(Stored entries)

━━━━━━━━━━━━━━━━━━━━

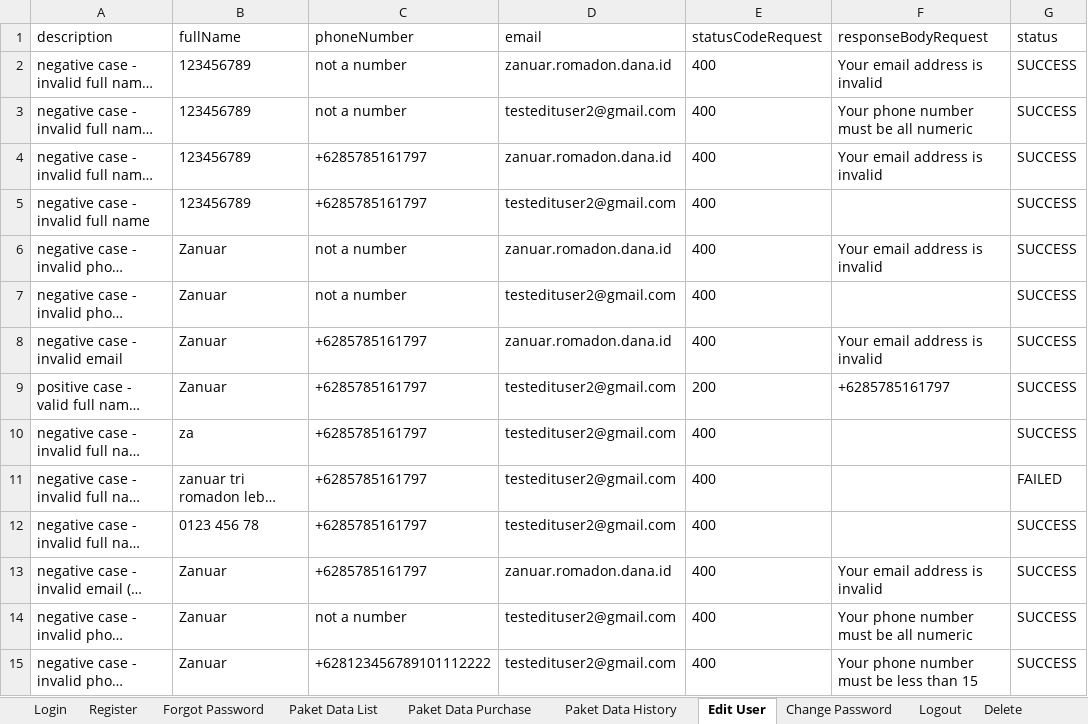
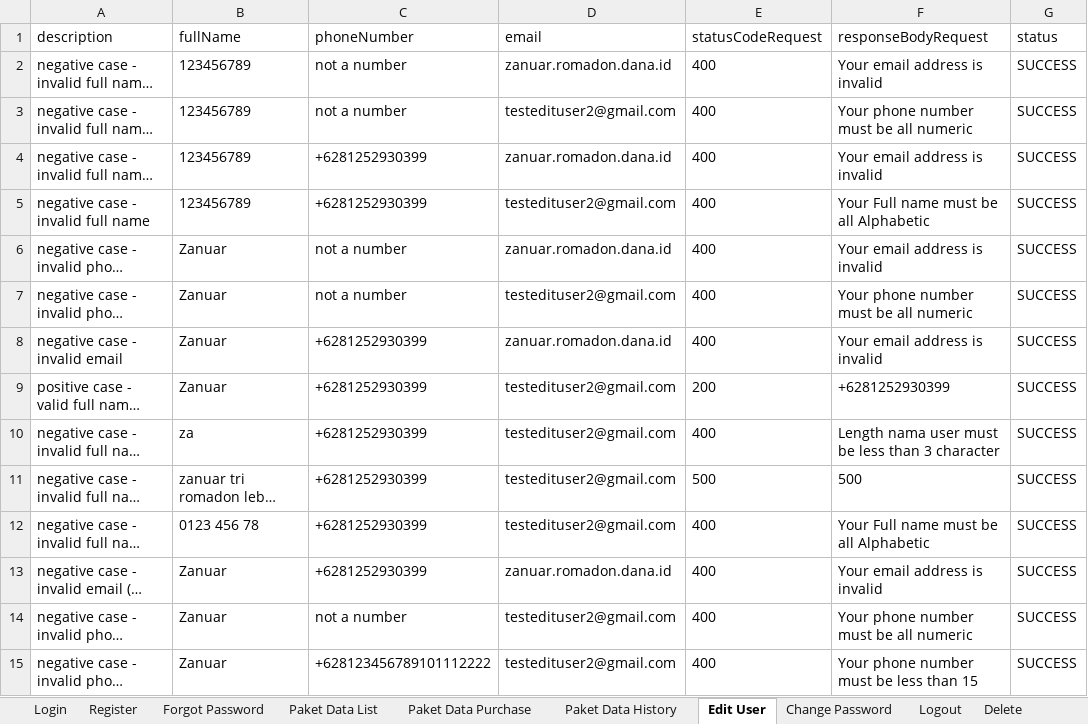
Before and after one commit to zanuartri/QuotaAppTest, an Excel workbook: test-output/QuotaAppReport.xlsx, sheet Edit User, drawn as a sheet; only a part is shown; long unchanged cells end in …; values as stored, in another font and other column widths than the file's, no borders; the diff names each change by its address in the sheet, - before the commit and + after, or states it on an @@ line.

```diff
--- a/test-output/QuotaAppReport.xlsx (sheet Edit User)
+++ b/test-output/QuotaAppReport.xlsx (sheet Edit User)
-C4:C5 (phoneNumber): +6285785161797
+C4:C5 (phoneNumber): +6281252930399
-F5 (responseBodyRequest): (empty)
+F5 (responseBodyRequest): Your Full name must be all Alphabetic
-F7 (responseBodyRequest): (empty)
+F7 (responseBodyRequest): Your phone number must be all numeric
-C8:C13 (phoneNumber): +6285785161797
+C8:C13 (phoneNumber): +6281252930399
-F9 (responseBodyRequest): +6285785161797
+F9 (responseBodyRequest): +6281252930399
-F10 (responseBodyRequest): (empty)
+F10 (responseBodyRequest): Length nama user must be less than 3 character
-E11 (statusCodeRequest): 400
+E11 (statusCodeRequest): 500
-F11 (responseBodyRequest): (empty)
+F11 (responseBodyRequest): 500
-G11 (status): FAILED
+G11 (status): SUCCESS
-F12 (responseBodyRequest): (empty)
+F12 (responseBodyRequest): Your Full name must be all Alphabetic
```
Also changed, not shown: sheet Paket Data Purchase, sheet Register, sheet Delete, sheet Paket Data History, resources/DataLoginMenu.xlsx, resources/DataProfileMenu.xlsx, 42 other files.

━━━━━━━━━━━━━━━━━━━━

# Aim of the task:
When you copy the data, keep every line exact and leave out each picture.

# Response:
Before and after one commit to zanuartri/QuotaAppTest, an Excel workbook: test-output/QuotaAppReport.xlsx, sheet Edit User, drawn as a sheet; only a part is shown; long unchanged cells end in …; values as stored, in another font and other column widths than the file's, no borders; the diff names each change by its address in the sheet, - before the commit and + after, or states it on an @@ line.

```diff
--- a/test-output/QuotaAppReport.xlsx (sheet Edit User)
+++ b/test-output/QuotaAppReport.xlsx (sheet Edit User)
-C4:C5 (phoneNumber): +6285785161797
+C4:C5 (phoneNumber): +6281252930399
-F5 (responseBodyRequest): (empty)
+F5 (responseBodyRequest): Your Full name must be all Alphabetic
-F7 (responseBodyRequest): (empty)
+F7 (responseBodyRequest): Your phone number must be all numeric
-C8:C13 (phoneNumber): +6285785161797
+C8:C13 (phoneNumber): +6281252930399
-F9 (responseBodyRequest): +6285785161797
+F9 (responseBodyRequest): +6281252930399
-F10 (responseBodyRequest): (empty)
+F10 (responseBodyRequest): Length nama user must be less than 3 character
-E11 (statusCodeRequest): 400
+E11 (statusCodeRequest): 500
-F11 (responseBodyRequest): (empty)
+F11 (responseBodyRequest): 500
-G11 (status): FAILED
+G11 (status): SUCCESS
-F12 (responseBodyRequest): (empty)
+F12 (responseBodyRequest): Your Full name must be all Alphabetic
```
Also changed, not shown: sheet Paket Data Purchase, sheet Register, sheet Delete, sheet Paket Data History, resources/DataLoginMenu.xlsx, resources/DataProfileMenu.xlsx, 42 other files.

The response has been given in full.